Already valued at $1.65 billion, Solarisbank plans to further scale its API offerings through the recent acquisition of Contis — another European BaaS platform.

Digitally Mature Banks Focusing on Banking as a Platform

JPMorgan Chase seems to be the biggest defender of this hill.

As Jeremy Balkin, Head of FinTech & Innovation, proclaimed at a recent conference:

“We’re the bank of choice for fintech partnerships because J.P. Morgan is to payments what Amazon Web Services is to cloud and the internet.”

Unlike other incumbents, JPMorgan Chase is assessing FinTechs from an operational integration perspective rather than strictly an investment or M&A perspective (though that’s happening too).

As part of their Financial Solutions Lab, the bank has worked with some 40 financial technology companies. Some of their current tech partnerships are with:

  • AccessFintech on improving transparency in trading
  • BillDesk to improve statutory and utility payments for Indian customers
  • Thought Machine for rapidly entering the UK market

At the same time, JPMorgan continues to explain its open banking API portal and is onboarding new API users. So yeah, they’re playing the game both ways.

Overall, consumption-oriented partnerships between US banks and FinTechs are rather common. According to Cornerstone Advisors, 45% of US banks and credit unions had some partnership with a FinTech and saw good results:

Source: Cornerstone Advisors

Yet just a handful of bank–FinTech partnerships are scaled post-pilot. How come? Incumbents are not as technologically advanced and nimble as FinTechs. Many have a legacy core that restricts the ability to integrate new technologies at scale.

And this brings us back to the core (pun intended) issue — in order to profit from BaaS and the open banking movement, you’ll have to get your core in better shape.

Banking APIs: Perils and Payoffs

You don’t need to crack your core open to profit from the API economy and open banking.

But you should think about how you can establish better connections and integrations between core services and internal or external systems.

That’s the tricky part, sure. Nine in ten businesses say that integration challenges block them from delivering on different digital transformation initiatives.

But it’s a feasible task other banks have managed to pull off. And so can you.

To sign off, here are some API questions to think about:

  • What types of internal APIs can we fetch to improve connectivity between different banking products?
  • Could an API abstraction layer help connect disparate systems?
  • Which services can we distribute externally to attract extra revenue?
  • Who is going to be in charge of building those integrations — internal teams or a competent integration technology partner?

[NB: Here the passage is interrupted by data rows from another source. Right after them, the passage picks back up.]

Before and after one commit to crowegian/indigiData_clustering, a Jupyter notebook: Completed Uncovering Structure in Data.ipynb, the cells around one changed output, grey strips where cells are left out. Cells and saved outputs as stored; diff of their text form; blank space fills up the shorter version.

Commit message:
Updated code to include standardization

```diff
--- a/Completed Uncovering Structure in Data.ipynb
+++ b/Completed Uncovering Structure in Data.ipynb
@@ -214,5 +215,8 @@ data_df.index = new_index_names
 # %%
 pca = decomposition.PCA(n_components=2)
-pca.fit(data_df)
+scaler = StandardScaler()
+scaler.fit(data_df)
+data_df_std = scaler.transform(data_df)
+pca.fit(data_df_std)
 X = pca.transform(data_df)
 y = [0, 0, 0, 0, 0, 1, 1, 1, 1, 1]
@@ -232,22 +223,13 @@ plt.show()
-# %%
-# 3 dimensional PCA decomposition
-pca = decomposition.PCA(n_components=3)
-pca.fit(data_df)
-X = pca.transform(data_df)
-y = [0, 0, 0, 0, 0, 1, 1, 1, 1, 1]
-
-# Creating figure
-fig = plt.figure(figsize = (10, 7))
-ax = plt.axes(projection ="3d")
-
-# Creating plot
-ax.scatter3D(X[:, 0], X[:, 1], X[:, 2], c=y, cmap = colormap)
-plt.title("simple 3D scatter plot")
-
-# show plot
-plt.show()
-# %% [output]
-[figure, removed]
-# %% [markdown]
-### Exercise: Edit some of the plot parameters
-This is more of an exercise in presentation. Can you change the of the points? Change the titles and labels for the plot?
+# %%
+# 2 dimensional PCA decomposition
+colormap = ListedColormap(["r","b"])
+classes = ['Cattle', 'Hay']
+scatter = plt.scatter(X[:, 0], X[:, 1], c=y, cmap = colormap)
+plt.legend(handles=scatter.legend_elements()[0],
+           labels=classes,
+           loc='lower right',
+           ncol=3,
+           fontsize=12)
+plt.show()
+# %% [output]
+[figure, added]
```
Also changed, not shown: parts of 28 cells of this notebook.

Anna Oleksyuk
Writer for

FinTech Enthusiast at, looking beyond the hype in the adoption of the new technologies.